Philadelphia, 20 November, 1815.
I can now answer the questions in your favor of the 30th of July last, namely, “Who shall write the history of the American Revolution, &c.?”
Major-General James Wilkinson has written it. He commences with the battle of Bunker’s or Breed’s hill, at Boston, and concludes with the battle near New Orleans, on the Mississippi, a period of forty years. It will be published in three volumes, large octavo, each containing about five hundred pages.
The General, I am informed, confines himself to military transactions, with a reference to a very few of the civil. I knew him personally nearly forty years ago, but have not seen or heard from him for the last seven years. I think him above mediocrity. He has been in the army during the whole time, and is better qualified to give a description of its proceedings, than any gentleman with whom I am acquainted.

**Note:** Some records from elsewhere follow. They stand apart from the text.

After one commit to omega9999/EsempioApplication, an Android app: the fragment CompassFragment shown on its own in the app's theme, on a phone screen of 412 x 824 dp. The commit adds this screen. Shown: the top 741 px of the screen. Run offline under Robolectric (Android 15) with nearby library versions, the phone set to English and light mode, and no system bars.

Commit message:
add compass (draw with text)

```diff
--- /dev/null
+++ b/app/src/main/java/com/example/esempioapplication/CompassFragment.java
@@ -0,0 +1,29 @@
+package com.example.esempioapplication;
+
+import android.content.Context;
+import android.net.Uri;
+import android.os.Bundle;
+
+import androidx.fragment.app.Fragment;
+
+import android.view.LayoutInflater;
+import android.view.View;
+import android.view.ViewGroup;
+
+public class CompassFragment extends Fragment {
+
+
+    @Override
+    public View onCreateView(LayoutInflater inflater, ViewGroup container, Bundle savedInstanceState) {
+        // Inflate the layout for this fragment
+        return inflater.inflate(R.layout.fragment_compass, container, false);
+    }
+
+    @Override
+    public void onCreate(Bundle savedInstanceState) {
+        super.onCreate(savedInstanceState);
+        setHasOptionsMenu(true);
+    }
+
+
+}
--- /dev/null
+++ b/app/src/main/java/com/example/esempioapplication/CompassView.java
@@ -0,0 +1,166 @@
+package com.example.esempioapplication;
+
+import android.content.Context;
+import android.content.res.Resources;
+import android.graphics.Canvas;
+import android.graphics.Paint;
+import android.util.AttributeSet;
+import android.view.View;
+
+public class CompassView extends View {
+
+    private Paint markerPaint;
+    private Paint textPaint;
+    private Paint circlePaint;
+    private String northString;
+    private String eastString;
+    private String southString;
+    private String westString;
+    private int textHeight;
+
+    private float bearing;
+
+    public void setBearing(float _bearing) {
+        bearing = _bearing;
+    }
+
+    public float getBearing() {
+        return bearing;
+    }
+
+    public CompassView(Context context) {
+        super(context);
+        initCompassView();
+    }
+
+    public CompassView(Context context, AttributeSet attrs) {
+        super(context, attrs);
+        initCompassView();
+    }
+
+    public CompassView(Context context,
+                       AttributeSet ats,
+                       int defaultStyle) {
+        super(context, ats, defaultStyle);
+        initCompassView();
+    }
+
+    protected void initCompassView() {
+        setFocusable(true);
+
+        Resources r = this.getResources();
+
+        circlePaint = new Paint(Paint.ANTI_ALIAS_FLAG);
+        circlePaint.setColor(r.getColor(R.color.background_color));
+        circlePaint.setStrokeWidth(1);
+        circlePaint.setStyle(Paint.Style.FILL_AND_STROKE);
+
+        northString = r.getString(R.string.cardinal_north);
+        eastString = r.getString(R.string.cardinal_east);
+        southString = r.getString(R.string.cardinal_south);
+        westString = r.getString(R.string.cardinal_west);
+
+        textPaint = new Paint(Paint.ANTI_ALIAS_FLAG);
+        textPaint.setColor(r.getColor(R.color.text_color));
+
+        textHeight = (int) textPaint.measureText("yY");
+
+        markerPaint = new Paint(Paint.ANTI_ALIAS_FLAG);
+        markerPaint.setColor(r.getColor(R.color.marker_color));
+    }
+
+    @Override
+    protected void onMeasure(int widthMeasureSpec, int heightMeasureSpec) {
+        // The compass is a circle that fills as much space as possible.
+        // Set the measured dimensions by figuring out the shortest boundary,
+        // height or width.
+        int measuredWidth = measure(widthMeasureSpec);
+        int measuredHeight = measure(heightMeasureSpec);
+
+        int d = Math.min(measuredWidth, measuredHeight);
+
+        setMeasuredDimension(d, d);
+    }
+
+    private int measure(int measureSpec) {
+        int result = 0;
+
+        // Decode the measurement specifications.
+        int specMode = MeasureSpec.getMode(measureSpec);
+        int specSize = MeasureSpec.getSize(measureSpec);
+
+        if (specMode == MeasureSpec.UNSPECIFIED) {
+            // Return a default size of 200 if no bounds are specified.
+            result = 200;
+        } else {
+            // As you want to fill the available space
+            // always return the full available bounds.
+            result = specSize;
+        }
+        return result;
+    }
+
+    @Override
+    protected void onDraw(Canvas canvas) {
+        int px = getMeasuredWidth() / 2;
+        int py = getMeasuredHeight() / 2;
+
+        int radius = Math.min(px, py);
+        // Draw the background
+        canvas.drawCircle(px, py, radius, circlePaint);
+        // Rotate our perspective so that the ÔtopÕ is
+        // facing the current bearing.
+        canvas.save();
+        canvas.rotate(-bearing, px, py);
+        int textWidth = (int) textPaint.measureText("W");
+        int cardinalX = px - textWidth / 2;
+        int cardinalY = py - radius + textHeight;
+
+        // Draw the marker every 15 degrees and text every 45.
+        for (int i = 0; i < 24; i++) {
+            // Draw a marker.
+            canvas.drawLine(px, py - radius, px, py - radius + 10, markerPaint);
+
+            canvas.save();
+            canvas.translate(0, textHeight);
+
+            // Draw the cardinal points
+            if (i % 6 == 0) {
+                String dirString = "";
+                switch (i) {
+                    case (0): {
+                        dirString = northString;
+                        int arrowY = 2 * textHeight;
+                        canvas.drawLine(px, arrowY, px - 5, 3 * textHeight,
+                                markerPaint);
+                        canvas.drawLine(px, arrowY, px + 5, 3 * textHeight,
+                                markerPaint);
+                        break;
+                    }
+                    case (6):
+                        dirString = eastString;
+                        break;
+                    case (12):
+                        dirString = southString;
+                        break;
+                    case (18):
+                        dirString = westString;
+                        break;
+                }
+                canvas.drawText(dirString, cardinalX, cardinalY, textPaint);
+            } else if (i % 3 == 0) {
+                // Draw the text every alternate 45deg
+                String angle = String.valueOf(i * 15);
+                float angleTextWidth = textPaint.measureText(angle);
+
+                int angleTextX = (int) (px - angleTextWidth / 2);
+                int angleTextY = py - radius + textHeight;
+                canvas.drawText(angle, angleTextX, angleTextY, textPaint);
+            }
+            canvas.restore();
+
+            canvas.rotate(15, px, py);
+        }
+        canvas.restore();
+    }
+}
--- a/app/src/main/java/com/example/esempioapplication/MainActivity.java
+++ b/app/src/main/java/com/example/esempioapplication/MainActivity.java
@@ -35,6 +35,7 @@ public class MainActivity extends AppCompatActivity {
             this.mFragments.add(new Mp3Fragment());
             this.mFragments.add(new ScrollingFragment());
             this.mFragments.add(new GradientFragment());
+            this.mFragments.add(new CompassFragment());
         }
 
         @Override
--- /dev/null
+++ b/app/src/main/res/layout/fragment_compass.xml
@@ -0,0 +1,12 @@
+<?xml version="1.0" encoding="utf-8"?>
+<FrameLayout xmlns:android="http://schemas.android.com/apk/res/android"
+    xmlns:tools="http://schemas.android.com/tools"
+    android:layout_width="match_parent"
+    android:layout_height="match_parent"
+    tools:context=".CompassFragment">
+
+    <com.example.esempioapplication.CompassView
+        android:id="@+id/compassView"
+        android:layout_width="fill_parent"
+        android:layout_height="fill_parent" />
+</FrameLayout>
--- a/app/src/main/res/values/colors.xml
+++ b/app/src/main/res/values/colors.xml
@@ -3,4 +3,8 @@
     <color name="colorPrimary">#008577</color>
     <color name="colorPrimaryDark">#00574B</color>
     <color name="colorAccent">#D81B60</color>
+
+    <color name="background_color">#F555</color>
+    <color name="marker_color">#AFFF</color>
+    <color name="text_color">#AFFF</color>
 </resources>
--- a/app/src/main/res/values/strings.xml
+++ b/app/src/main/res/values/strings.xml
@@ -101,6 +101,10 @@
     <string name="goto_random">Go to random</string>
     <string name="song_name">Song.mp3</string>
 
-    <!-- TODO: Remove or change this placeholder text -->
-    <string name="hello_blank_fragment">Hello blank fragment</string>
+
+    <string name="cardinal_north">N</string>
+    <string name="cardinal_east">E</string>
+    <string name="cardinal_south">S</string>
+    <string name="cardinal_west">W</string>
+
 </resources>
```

This history has been written within the last seven or eight months, at Germantown, about six miles from this city, though I have not heard of the General being there until lately; he has kept himself quite retired and private.
I do not recollect any formal speeches, such as are made in the British Parliament and our late Congresses, to have been made in the revolutionary Congress, though I was a member for eight years, from 1774 until the preliminaries of peace were signed. We had no time to hear such speeches; little for deliberation; action was the order of the day. The speech of Mr. Richard H. Lee, given by the Italian, the Chevalier Botta, which I have read, may have been delivered, but I have no remembrance of it, though in Congress, nor would it do any member much credit. I have no favorable opinion of the Chevalier; he appears to me a vain and presuming character to have attempted such a history; perhaps the res angustæ domi (poverty) impelled him.
Although we may not in the United States have a Thucydides, a Tacitus, Hume, Robertson, or Gibbon, who have been reckoned the best historians in Greece, Rome, or Great Britain, yet we have gentlemen of great talents, and capable of writing the history of our Revolution with at least as much regard to truth as any of them has exhibited.
With respect to General Wilkinson, I recollect an anecdote. He was, in 1777, an aid to General Gates, and by him sent to Congress at Yorktown, in Pennsylvania, with the despatches, giving an account of the surrender of Sir John Burgoyne and the British army to the Americans at Saratoga. On the way he spent a day at Reading, about fifty miles from Yorktown, with a young lady from Philadelphia, whom he afterwards married. When the despatches were read in Congress, propositions were made for paying a proper compliment to the favorite of General Gates, who brought us such pleasing news. Governor Samuel Adams, with a grave and solemn face, moved Congress, that the young gentleman should be presented with “a pair of spurs.”
What changes in Europe have occurred since I had the pleasure of writing to you last! Louis XVIII. is again on the throne of France; the great Napoleon at the bottom of the wheel, never to rise more, a prisoner for life. The French nation miserable; Spain has reestablished the tribunal of the Inquisition, and restored the Jesuits. The rulers of Portugal void of common sense. South America in a state of opposition to the government of Spain, and in all appearance will soon be independent of it. Whatever is, is right, said Mr. Pope, the first of poets and moralists.
I have nothing to do with politics, nor much with any thing else in this world, but I hear and listen. It is said, that James Monroe, Secretary of State, John Armstrong, late Secretary at War, Dewitt Clinton, late Mayor of New York, and perhaps Rufus King, now a senator, will be proposed as candidates for the next Presidency. I do not think the prospect of either, or any of them, very encouraging.
Mr. John Q. Adams has been named; but it is not known whether this may not create jealousy, or injure him with the present administration, which his friends would by all means avoid.
My sheet is almost finished. God bless you.
Your old friend,